The response should contain only those lines of the entries below that include the string "export".

Data under study START

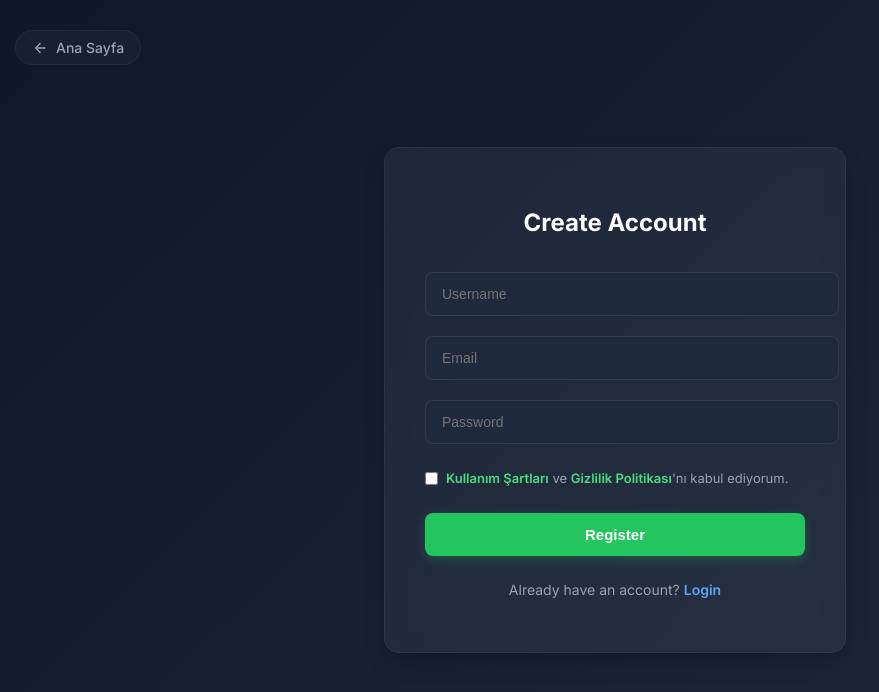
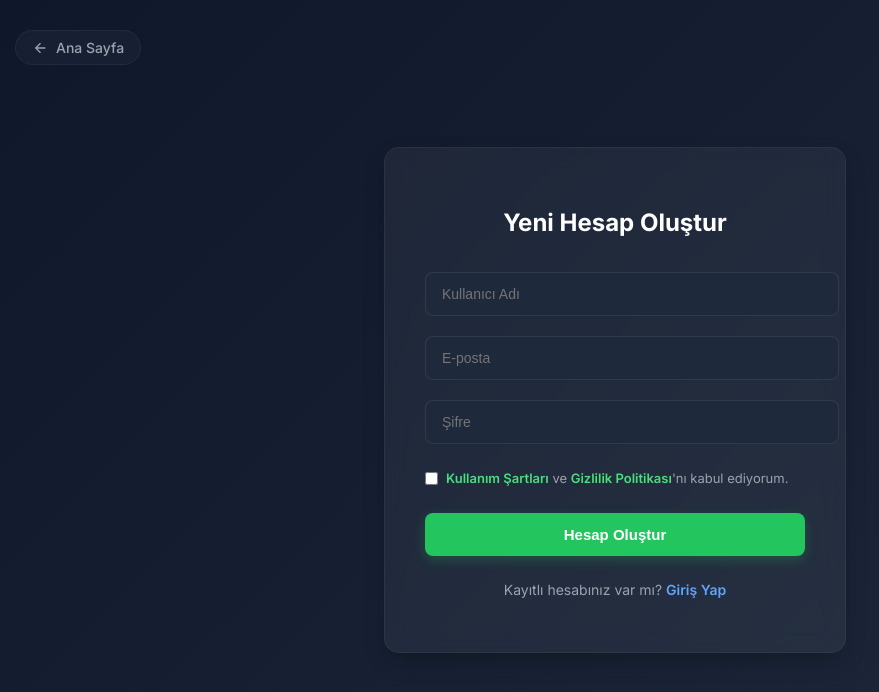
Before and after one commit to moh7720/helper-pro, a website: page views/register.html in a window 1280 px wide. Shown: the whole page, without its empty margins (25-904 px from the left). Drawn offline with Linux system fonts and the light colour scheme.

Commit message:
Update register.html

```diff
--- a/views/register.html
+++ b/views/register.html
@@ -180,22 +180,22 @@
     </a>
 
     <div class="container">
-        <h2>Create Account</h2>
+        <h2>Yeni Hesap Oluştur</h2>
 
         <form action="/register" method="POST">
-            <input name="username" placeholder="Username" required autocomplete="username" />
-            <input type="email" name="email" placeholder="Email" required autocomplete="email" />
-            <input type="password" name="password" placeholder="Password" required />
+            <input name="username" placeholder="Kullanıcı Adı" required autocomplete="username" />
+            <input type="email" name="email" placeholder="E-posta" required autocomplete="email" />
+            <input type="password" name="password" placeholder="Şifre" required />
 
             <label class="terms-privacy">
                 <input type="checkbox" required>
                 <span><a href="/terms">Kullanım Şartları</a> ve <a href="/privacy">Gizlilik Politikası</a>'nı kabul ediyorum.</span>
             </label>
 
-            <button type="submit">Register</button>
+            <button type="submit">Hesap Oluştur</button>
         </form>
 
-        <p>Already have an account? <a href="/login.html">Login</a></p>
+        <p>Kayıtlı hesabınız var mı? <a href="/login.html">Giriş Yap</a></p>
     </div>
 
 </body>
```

Data under study END
Data under study START

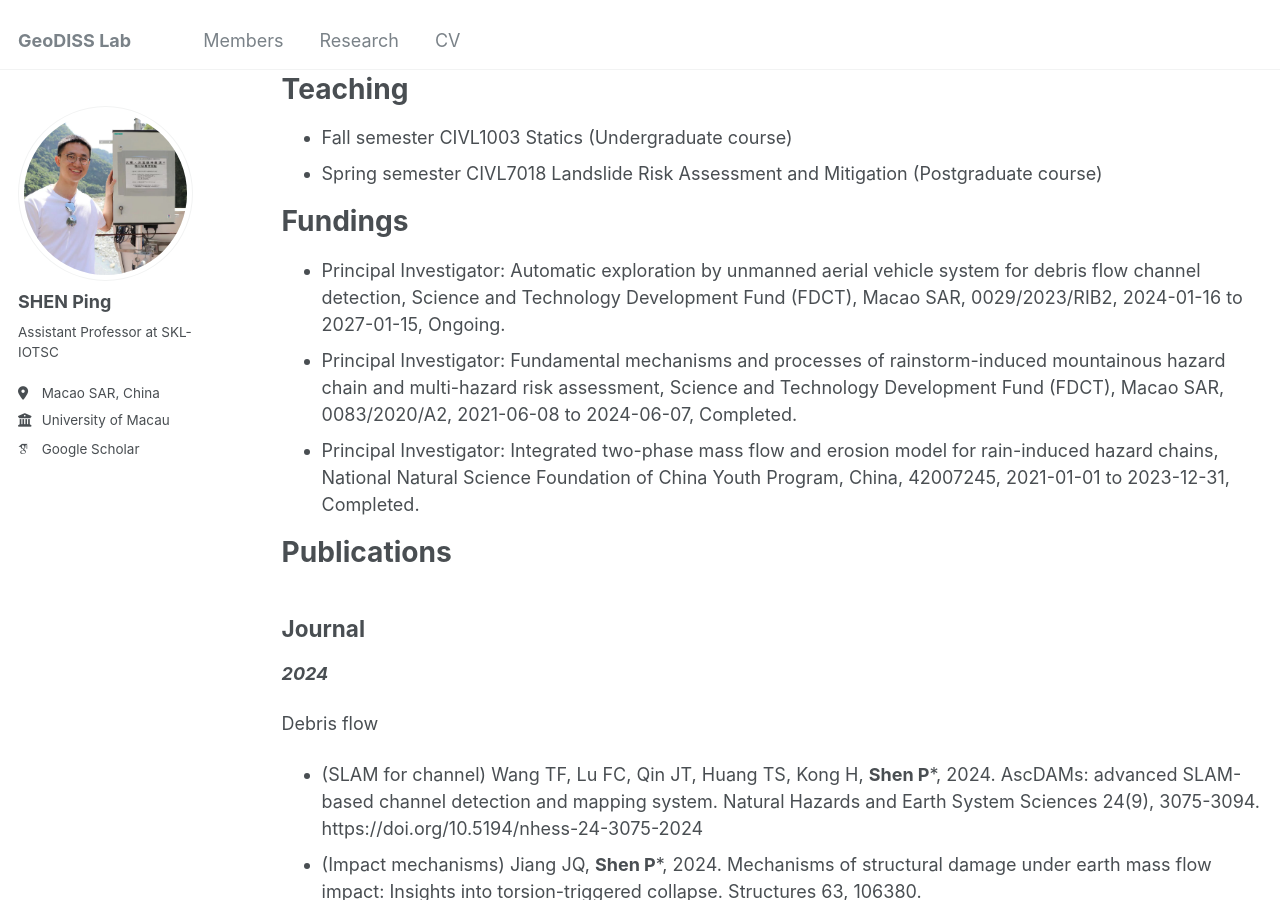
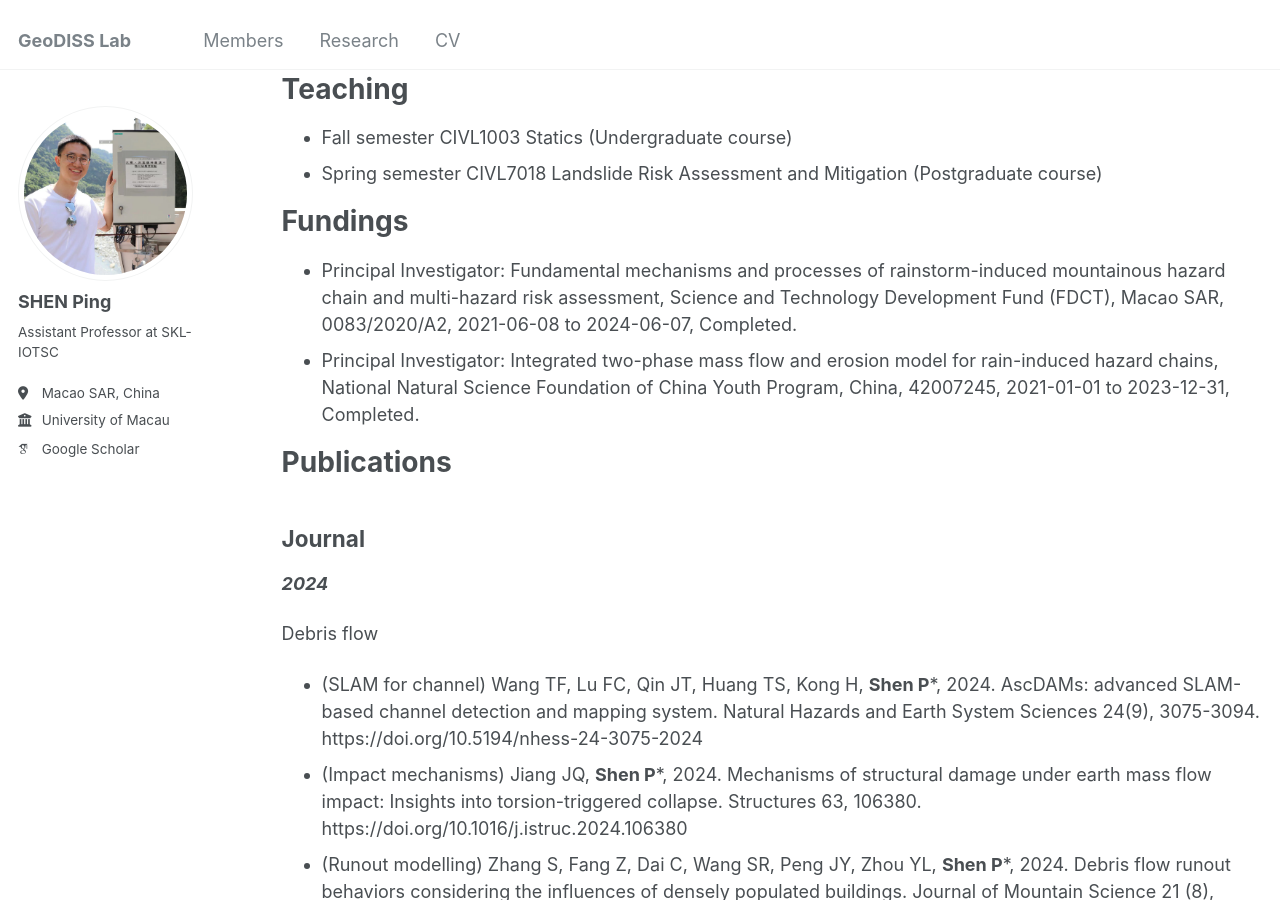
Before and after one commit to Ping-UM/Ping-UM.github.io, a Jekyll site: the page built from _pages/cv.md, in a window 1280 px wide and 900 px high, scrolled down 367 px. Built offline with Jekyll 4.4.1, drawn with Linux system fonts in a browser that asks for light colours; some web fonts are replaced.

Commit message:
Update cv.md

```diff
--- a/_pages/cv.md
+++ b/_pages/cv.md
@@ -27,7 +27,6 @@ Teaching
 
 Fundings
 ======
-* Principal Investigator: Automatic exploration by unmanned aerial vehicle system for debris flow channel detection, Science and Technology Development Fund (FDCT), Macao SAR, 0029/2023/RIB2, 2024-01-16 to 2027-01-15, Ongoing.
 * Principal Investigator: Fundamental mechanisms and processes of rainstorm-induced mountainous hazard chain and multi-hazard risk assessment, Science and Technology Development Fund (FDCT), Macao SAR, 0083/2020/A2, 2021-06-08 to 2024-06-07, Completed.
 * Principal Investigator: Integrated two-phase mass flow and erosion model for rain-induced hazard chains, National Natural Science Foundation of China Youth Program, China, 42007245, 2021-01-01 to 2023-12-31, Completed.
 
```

Data under study END
Data under study START

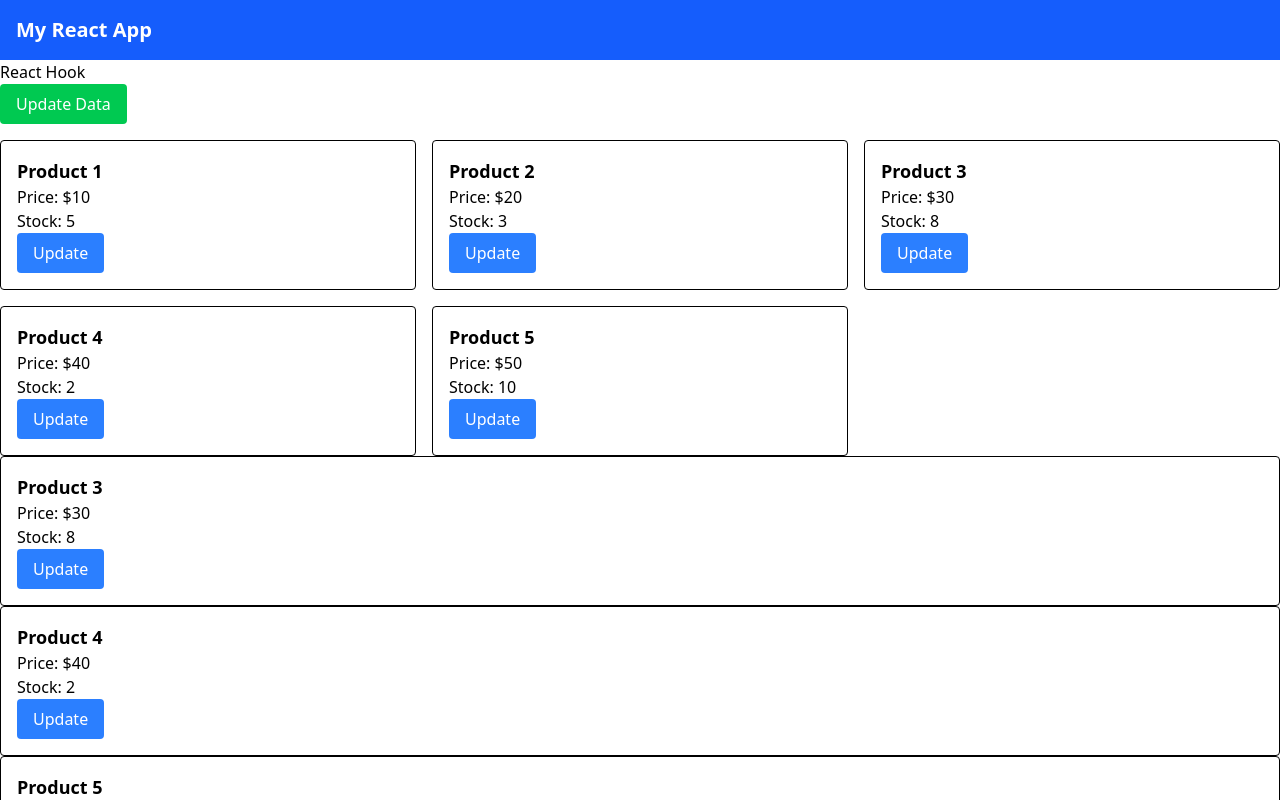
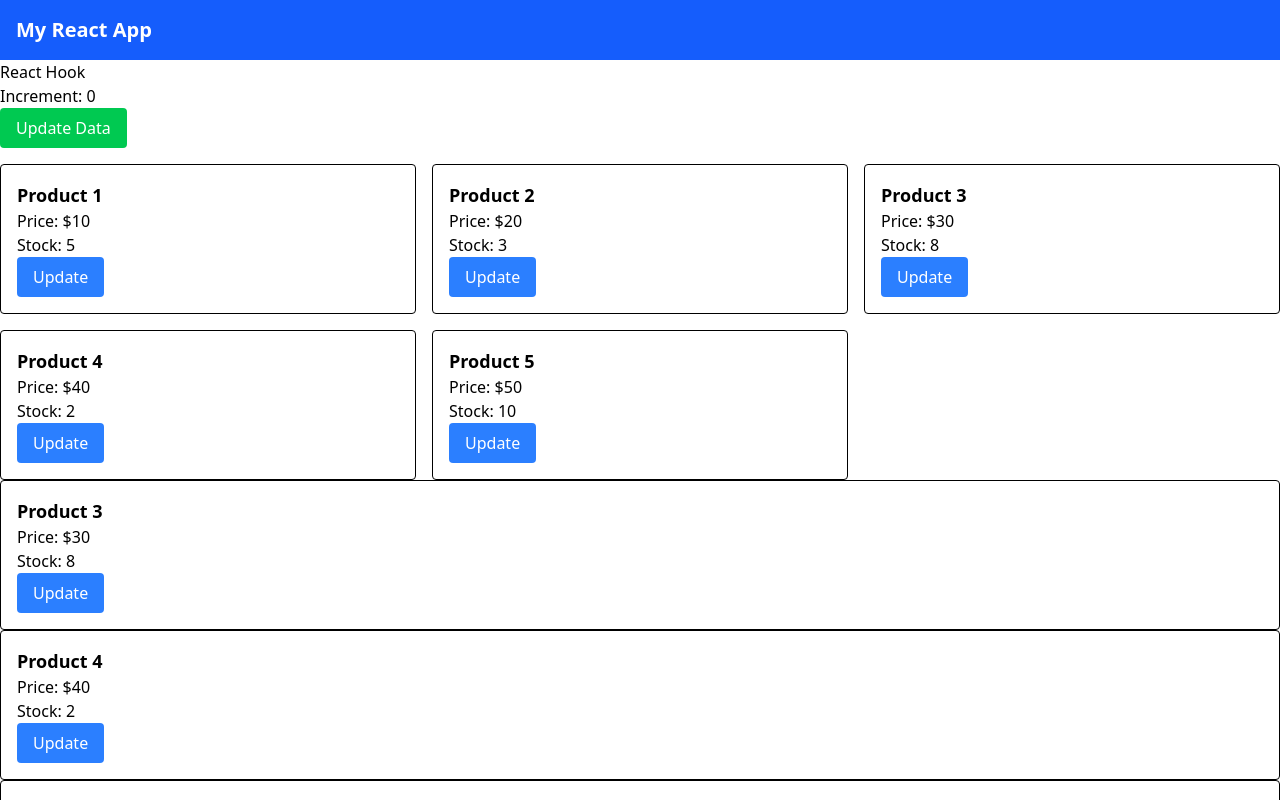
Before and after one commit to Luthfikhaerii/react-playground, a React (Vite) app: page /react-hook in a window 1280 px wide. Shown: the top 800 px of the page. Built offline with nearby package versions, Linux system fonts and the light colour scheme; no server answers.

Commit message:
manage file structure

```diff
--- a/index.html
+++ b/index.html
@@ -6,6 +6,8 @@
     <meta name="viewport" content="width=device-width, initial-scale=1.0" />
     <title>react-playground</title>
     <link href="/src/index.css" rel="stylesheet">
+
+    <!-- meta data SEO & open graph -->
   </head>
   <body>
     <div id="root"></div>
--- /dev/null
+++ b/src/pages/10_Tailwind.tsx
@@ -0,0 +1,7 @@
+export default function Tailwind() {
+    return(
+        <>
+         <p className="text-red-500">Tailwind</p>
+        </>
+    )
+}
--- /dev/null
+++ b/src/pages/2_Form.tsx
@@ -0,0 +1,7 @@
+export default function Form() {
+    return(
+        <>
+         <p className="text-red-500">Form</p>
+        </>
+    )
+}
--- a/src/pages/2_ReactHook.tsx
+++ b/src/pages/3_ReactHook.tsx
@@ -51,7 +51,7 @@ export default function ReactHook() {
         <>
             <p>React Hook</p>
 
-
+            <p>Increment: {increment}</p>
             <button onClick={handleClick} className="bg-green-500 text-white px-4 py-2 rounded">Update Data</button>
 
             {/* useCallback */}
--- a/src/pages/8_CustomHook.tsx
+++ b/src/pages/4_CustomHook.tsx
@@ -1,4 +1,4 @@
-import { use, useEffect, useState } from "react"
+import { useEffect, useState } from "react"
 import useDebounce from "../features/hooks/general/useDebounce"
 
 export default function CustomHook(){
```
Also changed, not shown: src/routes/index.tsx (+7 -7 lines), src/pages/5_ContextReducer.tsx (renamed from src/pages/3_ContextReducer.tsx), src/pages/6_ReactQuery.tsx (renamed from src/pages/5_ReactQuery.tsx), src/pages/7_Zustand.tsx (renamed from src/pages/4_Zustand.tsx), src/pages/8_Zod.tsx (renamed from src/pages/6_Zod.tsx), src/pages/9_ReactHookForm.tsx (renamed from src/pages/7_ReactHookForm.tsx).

Data under study END

> Exercise answer:
+export default function Tailwind() {
+export default function Form() {
@@ -51,7 +51,7 @@ export default function ReactHook() {
 export default function CustomHook(){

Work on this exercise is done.